1. Be committed to the principles of Adaptive Management

2. Believe that through their contributions to the Network, current marine conservation practices can and will be improved upon

3. Remain as actively engaged in Network activities and with other members as they can

4. Be respectful of other members’ intellectual property rights.

Provisional and full members agree to collect information at their project sites according the LMMA Network’s Learning Framework. This does require an investment of additional time, interest and energy – and perhaps money – by project teams. However, those project teams that recognize the value of participation in the LMMA Network see this additional investment as beneficial to the overall success of the project.

To achieve full membership status (with voting rights), there is a specific set of measurable criteria that participating project teams must meet and which must be reviewed and approved by the other full members. To maintain their full membership status through time, participating project teams must regularly demonstrate to their peers in the Network that they continue to meet all necessary criteria.

Is Network participation limited to English-speaking LMMA project teams?

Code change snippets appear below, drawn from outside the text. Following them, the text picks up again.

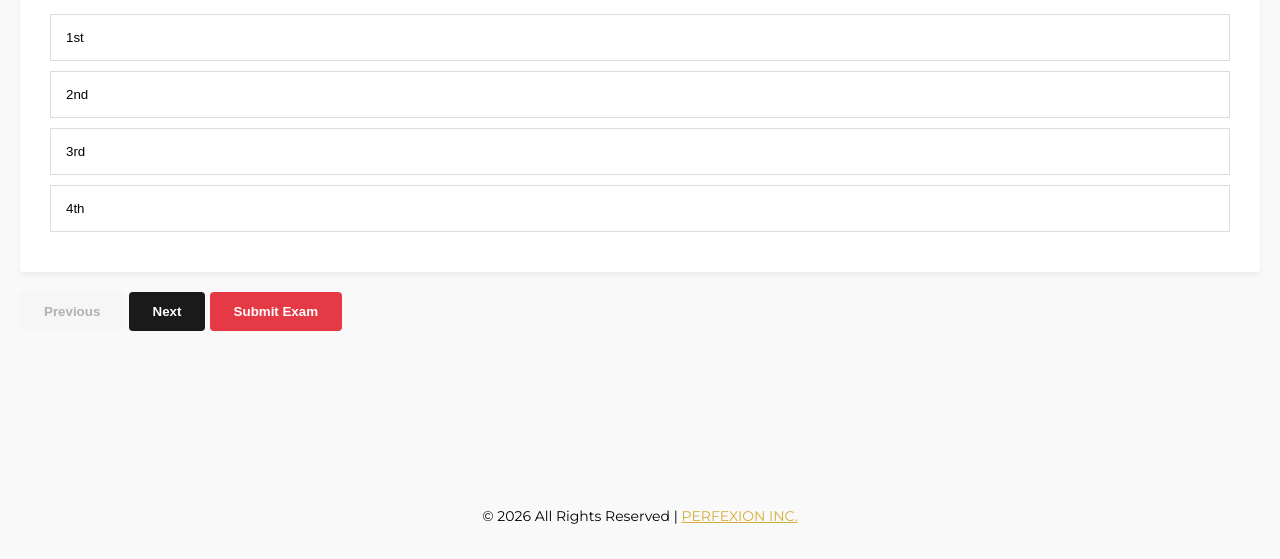
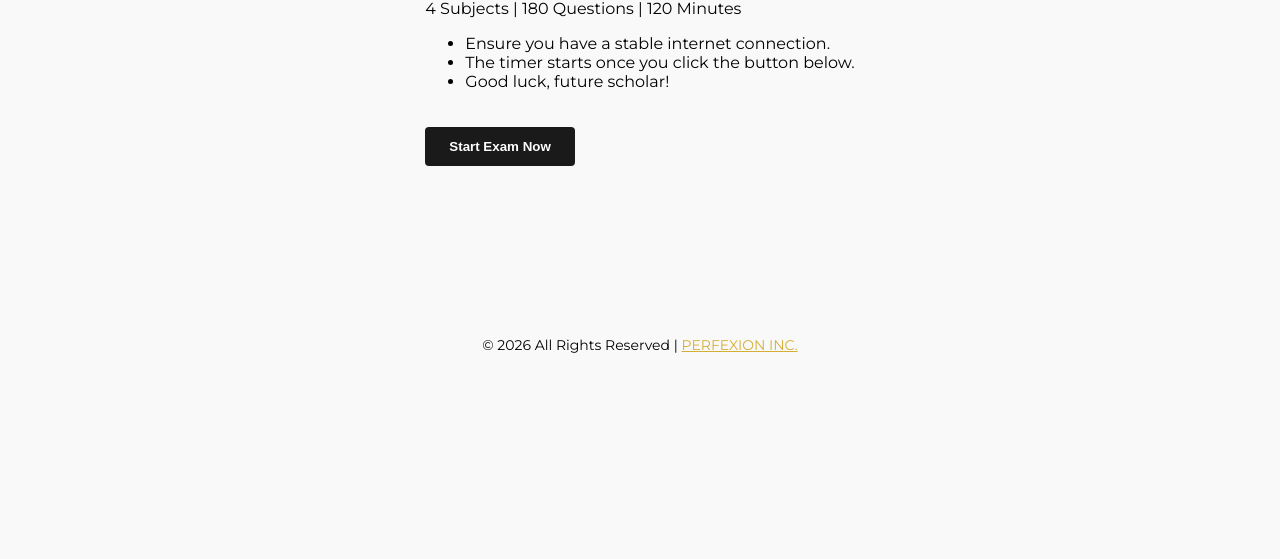
Before and after one commit to PERFEXION17/jamb-mock-exam, a plain HTML site: page index.html in a window 1280 px wide. Shown: the part 258-817 px from the top of the page. Drawn offline with Linux system fonts and the light colour scheme.

Commit message:
feat: add start screen

```diff
--- a/index.html
+++ b/index.html
@@ -5,10 +5,28 @@
     <meta name="viewport" content="width=device-width, initial-scale=1.0" />
     <title>JAMB Mock Simulation| 2026</title>
     <link rel="stylesheet" href="styles.css" />
-    <script async src="https://pagead2.googlesyndication.com/pagead/js/adsbygoogle.js?client=ca-pub-8054586171745918"
-     crossorigin="anonymous"></script>
+    <script
+      async
+      src="https://pagead2.googlesyndication.com/pagead/js/adsbygoogle.js?client=ca-pub-8054586171745918"
+      crossorigin="anonymous"
+    ></script>
   </head>
+
   <body class="exam-body">
+    <div id="start-screen" class="overlay">
+      <div class="start-card">
+        <h1>JAMB 2026 Mock Exam</h1>
+        <p>4 Subjects | 180 Questions | 120 Minutes</p>
+        <ul class="instructions">
+          <li>Ensure you have a stable internet connection.</li>
+          <li>The timer starts once you click the button below.</li>
+          <li>Good luck, future scholar!</li>
+        </ul>
+        <button id="begin-btn" class="btn btn--primary">Start Exam Now</button>
+      </div>
+    </div>
+
+    <div id="main-exam-container" style="display: none">
       <header class="header">
         <h1 class="header__title">JAMB CBT Simulation</h1>
         <div class="timer" id="timer">Time Left: 02:00:00</div>
@@ -39,7 +57,17 @@
           <button class="btn btn--danger" id="submit-btn">Submit Exam</button>
         </footer>
       </main>
-    <div class="credit"><p>&copy; 2026 All Rights Reserved | <a href="https://wa.me/2348100334346?text=Hello,%20Mr.%20Achusim%20Chibuike%20Joseph" target="_blank">PERFEXION INC.</a></p></div>
+    </div>
+    <div class="credit">
+      <p>
+        &copy; 2026 All Rights Reserved |
+        <a
+          href="https://wa.me/2348100334346?text=Hello,%20Mr.%20Achusim%20Chibuike%20Joseph"
+          target="_blank"
+          >PERFEXION INC.</a
+        >
+      </p>
+    </div>
 
     <script src="script.js"></script>
   </body>
--- a/script.js
+++ b/script.js
@@ -930,7 +930,7 @@ let userAnswers = {
   english: Array(60).fill(null),
   biology: Array(40).fill(null),
   physics: Array(40).fill(null),
-  chemistry: Array(40).fill(null)
+  chemistry: Array(40).fill(null),
 };
 
 // DOM Elements
@@ -1003,7 +1003,7 @@ function switchSubject(subject) {
   currentSubject = subject;
   currentIdx = 0;
 
-  navButtons.forEach(btn => {
+  navButtons.forEach((btn) => {
     btn.classList.toggle("active", btn.dataset.subject === subject);
   });
 
@@ -1037,6 +1037,7 @@ function submitExam() {
       </div>
     </div>
   `;
+  (adsbygoogle = window.adsbygoogle || []).push({});
 }
 
 function showReview() {
@@ -1076,7 +1077,7 @@ function showReview() {
 // ----------------------------------------
 
 // Event Listeners
-navButtons.forEach(btn => {
+navButtons.forEach((btn) => {
   btn.onclick = () => switchSubject(btn.dataset.subject);
 });
 
@@ -1100,6 +1101,18 @@ submitBtn.onclick = () => {
   }
 };
 
-// Initialise
-startTimer();
-renderQuestion();
+const startScreen = document.getElementById("start-screen");
+const mainContainer = document.getElementById("main-exam-container");
+const beginBtn = document.getElementById("begin-btn");
+
+beginBtn.onclick = () => {
+  // 1. Hide Start Screen
+  startScreen.style.display = "none";
+
+  // 2. Show Exam
+  mainContainer.style.display = "block";
+
+  // 3. Start Logic
+  startTimer();
+  renderQuestion();
+};
--- a/styles.css
+++ b/styles.css
@@ -19,6 +19,18 @@ body {
 
 main {
   min-height: 70vh;
+}
+
+.overlay{
+  min-height: 70vh;
+  display: flex;
+  justify-content: center;
+  align-items: center;
+  gap: 20px;
+}
+
+.start-card button{
+  margin-top: 20px;
 }
 
 .header {
```
Lines whose indentation alone changed are shown as unchanged.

No. However, because of the need for clear and effective communication between members of the Network, non-English speaking project teams that wish to participate in the Network must offer an English-speaking and -reading representative on behalf of the project who can interface with other members and participate in Network meetings. Indonesia and the Philippines are examples of countries that have several actively participating LMMA projects in the Network where little to no English is spoken at the site level.

A principle of practice in the LMMA Network is to translate all important and relevant Network documents and publications into the national and local languages that are most commonly used. For example, key Network documents and publications have already been translated into Fijian and Indonesian.

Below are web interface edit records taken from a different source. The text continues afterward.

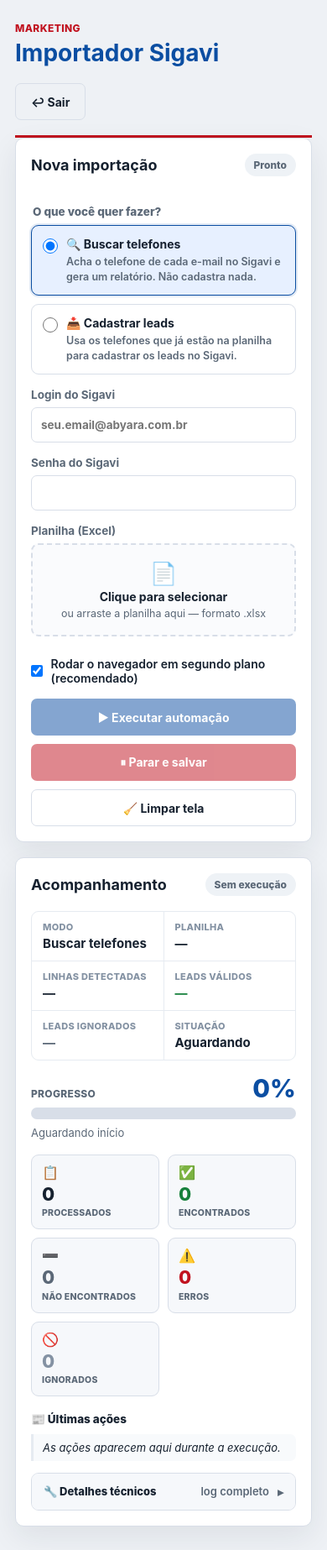
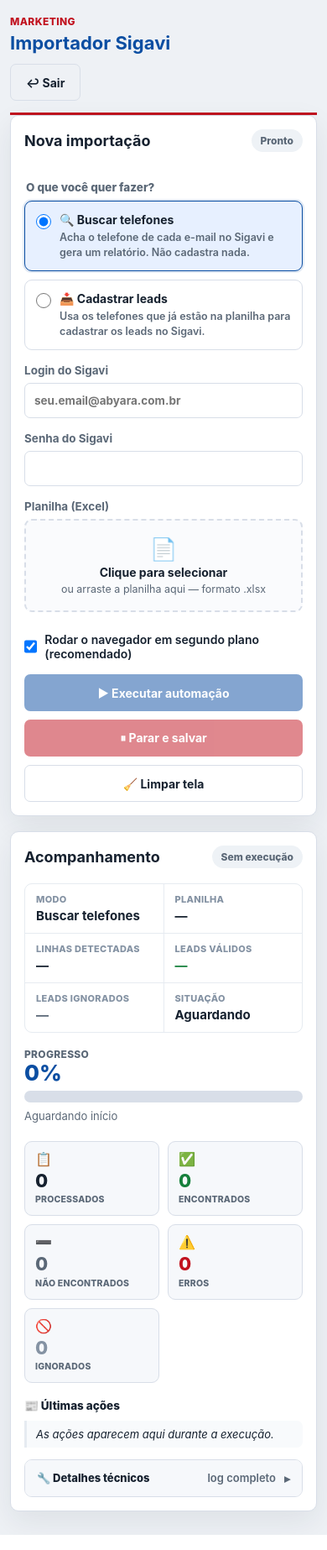
Before and after one commit to ericyang122/importadorEmails_v2, a Flask app: page / in a window 390 px wide. Shown: the whole page at 84% size. Run offline with Flask 3, Linux system fonts and the light colour scheme; the visitor is signed in with stand-in values (Sample User, id 1).

Commit message:
Interface responsiva pro celular (mobile-friendly)
Breakpoints novos (960/600/380px): painel empilha, grids viram 1-2 colunas,
tipografia e paddings ajustados pra acompanhar os jobs pelo navegador do cel.

Co-Authored-By: Claude Opus 4.8 <noreply@anthropic.com>

```diff
--- a/static/app.css
+++ b/static/app.css
@@ -502,16 +502,34 @@ h2 { font-size: 18px; }
 .text-muted { color: var(--muted); }
 
 /* ===================== RESPONSIVO ===================== */
-@media (max-width: 880px) {
+/* Tablet / janela estreita: o painel de trabalho empilha (lado esquerdo tem min 300px) */
+@media (max-width: 960px) {
   .workspace { grid-template-columns: 1fr; }
   .metrics-grid { grid-template-columns: repeat(3, minmax(0, 1fr)); }
 }
 
-@media (max-width: 560px) {
+/* Celular */
+@media (max-width: 600px) {
   body { font-size: 14px; }
-  .topbar { align-items: flex-start; flex-direction: column; }
+  h1 { font-size: 22px; }
+  .login-page, .app-shell { width: calc(100vw - 24px); }
+  .topbar { align-items: flex-start; flex-direction: column; gap: 12px; padding: 18px 0 14px; }
+  .panel { padding: 16px; }
+  .login-box { padding: 22px; }
   .summary-grid { grid-template-columns: repeat(2, minmax(0, 1fr)); }
   .metrics-grid { grid-template-columns: repeat(2, minmax(0, 1fr)); }
   .result-numbers { grid-template-columns: repeat(2, minmax(0, 1fr)); }
-  .panel { padding: 18px; }
+  .progress-top { flex-direction: column; align-items: flex-start; gap: 2px; }
+  .progress-percent { font-size: 26px; }
+  .progress-meta { flex-direction: column; gap: 4px; }
 }
+
+/* Celular pequeno: evita apertar — grids viram 1 coluna */
+@media (max-width: 380px) {
+  h1 { font-size: 20px; }
+  .panel { padding: 13px; }
+  .summary-grid,
+  .metrics-grid,
+  .result-numbers { grid-template-columns: 1fr; }
+  .metrics-grid strong { font-size: 20px; }
+}
```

Is Network participation limited to LMMA projects in Asia and the Pacific?

No. The Network is designed to be open and accessible to anyone around the world who is using or interested in using LMMAs. At present, the LMMA Network consists of project teams and practitioners working in Southeast Asia, Melanesia, Micronesia, Polynesia, and the Americas. For each new country and geographic region that is currently not represented in the Network, leadership from someone in that area will be required at the outset to offer the time and energy necessary to get Network representation and activities underway in the region.

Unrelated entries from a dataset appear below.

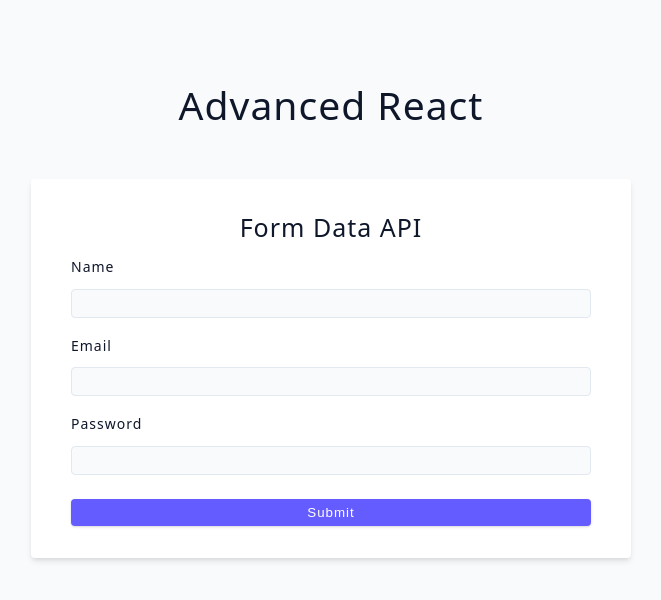
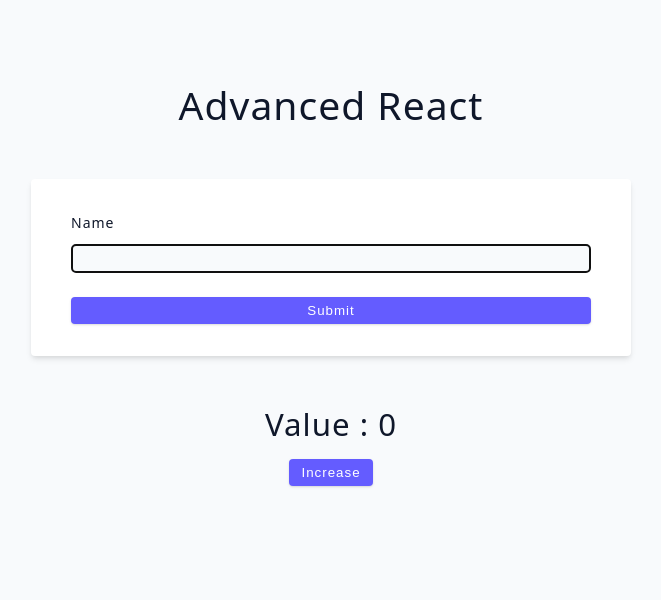
Before and after one commit to vsbron/course-all-in-one-2025, a React (Vite) app in the folder 03-advanced-react/: page / in a window 1280 px wide. Shown: the top 600 px of the page, without its empty margins (309-970 px from the left). Built offline with nearby package versions, Linux system fonts and the light colour scheme.

Commit message:
03-advanced-react - Form example using useRef

```diff
--- a/03-advanced-react/src/App.jsx
+++ b/03-advanced-react/src/App.jsx
@@ -1,12 +1,11 @@
-import OtherInputs from "./tutorial/06-forms/04-other-inputs";
-import UncontrolledInputs from "./tutorial/06-forms/05-form-data";
+import UseRefBasics from "./tutorial/07-useRef/01-useRef-basics";
 
 function App() {
   // Returned JSX
   return (
     <div className="container">
       <h2>Advanced React</h2>
-      <UncontrolledInputs />
+      <UseRefBasics />
     </div>
   );
 }
--- a/03-advanced-react/src/tutorial/07-useRef/01-useRef-basics.jsx
+++ b/03-advanced-react/src/tutorial/07-useRef/01-useRef-basics.jsx
@@ -1,12 +1,24 @@
 import { useEffect, useRef, useState } from "react";
 
 const UseRefBasics = () => {
+  // Creating the state for the value
   const [value, setValue] = useState(0);
 
+  // Creating the useRef instance
+  const refContainer = useRef(null);
+
+  // useEffect function that places our focus on the input field
+  useEffect(() => {
+    refContainer.current.focus();
+  }, []);
+
+  // Create the form submit handler that logs the input value using ref
   const handleSubmit = (e) => {
     e.preventDefault();
+    console.log(refContainer.current.value);
   };
 
+  // Returned JSX
   return (
     <div>
       <form className="form" onSubmit={handleSubmit}>
@@ -14,13 +26,18 @@ const UseRefBasics = () => {
           <label htmlFor="name" className="form-label">
             Name
           </label>
-          <input type="text" id="name" className="form-input" />
+          <input
+            type="text"
+            id="name"
+            className="form-input"
+            ref={refContainer}
+          />
         </div>
         <button type="submit" className="btn btn-block">
           submit
         </button>
       </form>
-      <h1>value : {value}</h1>
+      <h3>value : {value}</h3>
       <button onClick={() => setValue(value + 1)} className="btn">
         increase
       </button>
```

How can I learn more?

You can access more information about the LMMA Network’s activities, results, publications, members, and more on this website. You can also contact the Network with any questions or comments via email.